Examining measles, mumps, and rubella (MMR) immunization uptake in Saskatoon: Can neighbourhood characteristics predict coverage rates?
Avis, Kyla Dawn

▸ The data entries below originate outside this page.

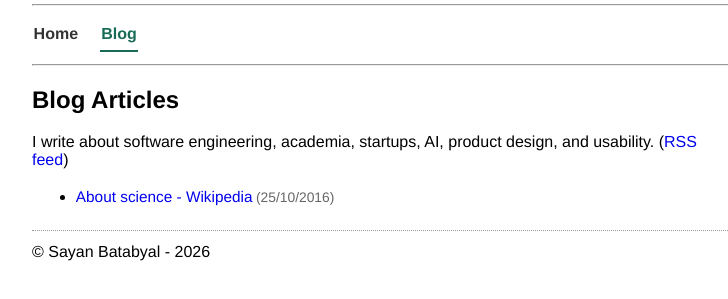
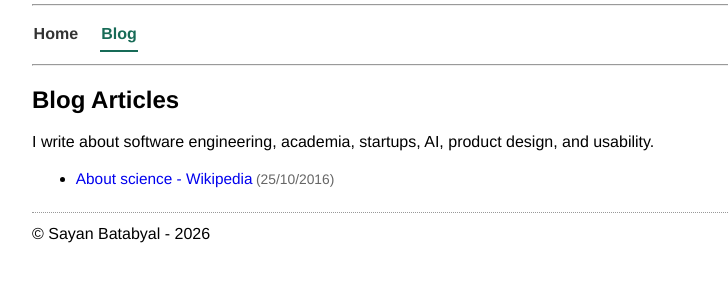
Before and after one commit to SayanBatabyal/sayanbatabyal.github.io, a plain HTML site: page blog.html in a window 1280 px wide. Shown: the part 237-536 px from the top of the page, without its empty margins (258-986 px from the left). Drawn offline with Linux system fonts and the light colour scheme.

Commit message:
removing wrong links in blog file

```diff
--- a/blog.html
+++ b/blog.html
@@ -33,8 +33,7 @@
     <hr>
     <main>
       <h1>Blog Articles</h1>
-      <p>I write about software engineering, academia, startups, AI, product design,
-        and usability. (<a href="https://austinhenley.com/blog/feed.rss">RSS feed</a>)</p>
+      <p>I write about software engineering, academia, startups, AI, product design, and usability.</p>
       <ul class="blog" id="posts"></ul>
     </main>
     <hr class="footer-divider">
```
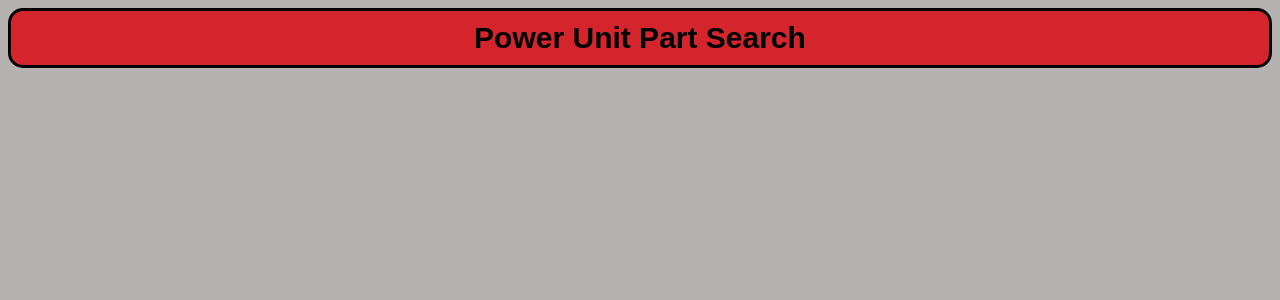
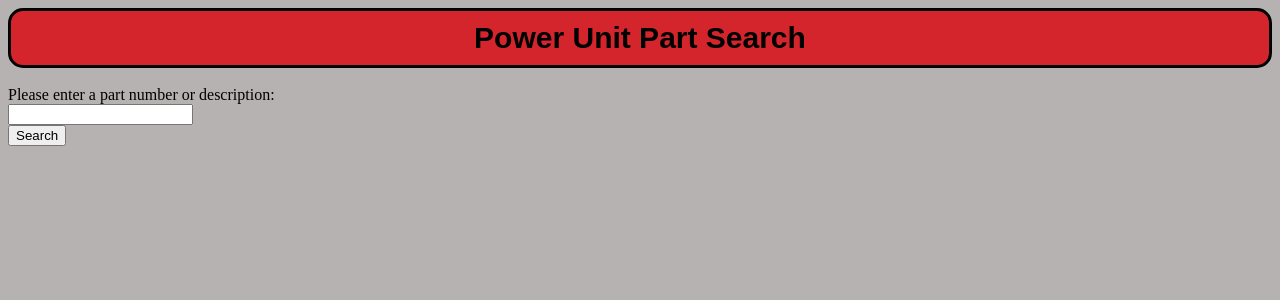
Before and after one commit to snelson910/puconfigurator, a Django app: template templates/powerunit/manualselection.html in a window 1280 px wide. Shown: the top 300 px of the page. Run offline with Django 3.2, Linux system fonts and the light colour scheme; the template is opened without the code that fills it, so the values that code supplies are empty.

Commit message:
Built links to search view

```diff
--- a/PowerUnitConfigurator/static/reservoirsupport/manualselection.js
+++ b/PowerUnitConfigurator/static/reservoirsupport/manualselection.js
@@ -1,3 +1,19 @@
-function test(){
-    console.log("tested");
+function search(){
+    query = $("#query").val();
+    $.ajax({
+        url: "search",
+        type: "POST",
+        data: {
+            csrfmiddlewaretoken: $("[name=csrfmiddlewaretoken]").val(),
+            query: query
+        },
+        success: function(response)
+            {
+                console.log(response);
+            },
+        error: function()
+        {
+            console.log("Error")
+        }
+    });
 }
--- a/newunit/urls.py
+++ b/newunit/urls.py
@@ -17,4 +17,5 @@ urlpatterns = [
     path("newunit/manual/pumpparts", views.pumpparts, name="pumpparts"),
     path("newunit/details", views.details, name="details"),
     path("newunit/manual/extra", views.extra, name="extra"),
+    path("newunit/manual/search", views.search, name="search"),
 ]
--- a/templates/powerunit/manualselection.html
+++ b/templates/powerunit/manualselection.html
@@ -14,6 +14,17 @@
     <h1>Power Unit Part Search</h1>
 </head>
 <body>
-
+    <div>
+        <br>
+        <form id='search'>
+            {% csrf_token %}
+            <label for='searchbox'>Please enter a part number or description:</label><br>
+            <input type='text' id='query'><br>
+            <input type="button" onclick='search()' value='Search'>
+            <script type="text/javascript">
+                window.addEventListener('keydown',function(e){if(e.keyIdentifier=='U+000A'||e.keyIdentifier=='Enter'||e.keyCode==13){if(e.target.nodeName=='INPUT'&&e.target.type=='text'){e.preventDefault();return false;}}},true);
+            </script>
+        </form>
+    </div>
 </body>
 </html>
```
Also changed, not shown: newunit/views.py (+9 -0 lines).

Immunization programs have proven to be one of the most successful public health initiatives in Canada yet continuous monitoring of coverage rates is essential to ensure high uptake and the continued success of these programs. Prior to this study, Saskatoon Public Health Services (PHS) were limited to manual calculation of coverage rates and trends and were unable to examine immunization uptake by neighbourhood. The purpose of this study was to utilize newly available data from the Saskatchewan Immunization Management System (SIMS) to examine city and neighbourhood uptake of the Measles, Mumps, and Rubella (MMR) vaccine. Once neighbourhood coverage rates were calculated, the project centred on using quantitative neighbourhood level data to determine if the neighbourhood variables of interest could significantly contribute to the explanation in variation of up-todate immunization coverage in Saskatoon. The study looked at 10, 287 two year-olds in Saskatoon between 1999 and 2002. The findings revealed immunization rates were relatively stable during this period. Of the approximately 90% of children who were immunized each year about 70% were considered up-to-date while approximately 20% were considered delayed or incomplete. However, significant disparities were found to exist at the neighbourhood level with areas of social and economic disadvantage having lower rates of total, complete, and up-to-date immunization uptake compared to areas of greater social and economic wealth. A slight downward trend in total immunization uptake was also noted in both the city of Saskatoon and high uptake neighbourhoods. Interestingly, high uptake neighbourhoods were also found to have the highest levels of social and economic advantage. Multivariate linear regression, used in the second phase of the analysis, revealed 80.6% of variation in up-to-date immunization uptake in Saskatoon could be explained by the proportion of single mothers and the proportion of vehicles registered in ,the neighbourhood. These findings are supported by the literature and may indicate the presence of real or perceived barriers to immunization for some families in Saskatoon. Limitations of the study include: the quality of the SIMS data, general limitations of ecologic designs, and problems with child mobility within and outside of the city. The issue of mobility likely resulted in the overestimation of coverage rates in some neighbourhoods and underestimation in others even though measures were taken to mitigate the effects of potential misclassification. Six recommendations were devised in an attempt to identify possible directions for future research and to improve the provision of immunization services for all areas of the city with particular attention focussed on high-risk neighbourhoods. It is hoped the findings of this study and recommendations provided will assist PHS in their continued efforts to improve immunization uptake in Saskatoon and throughout the entire region.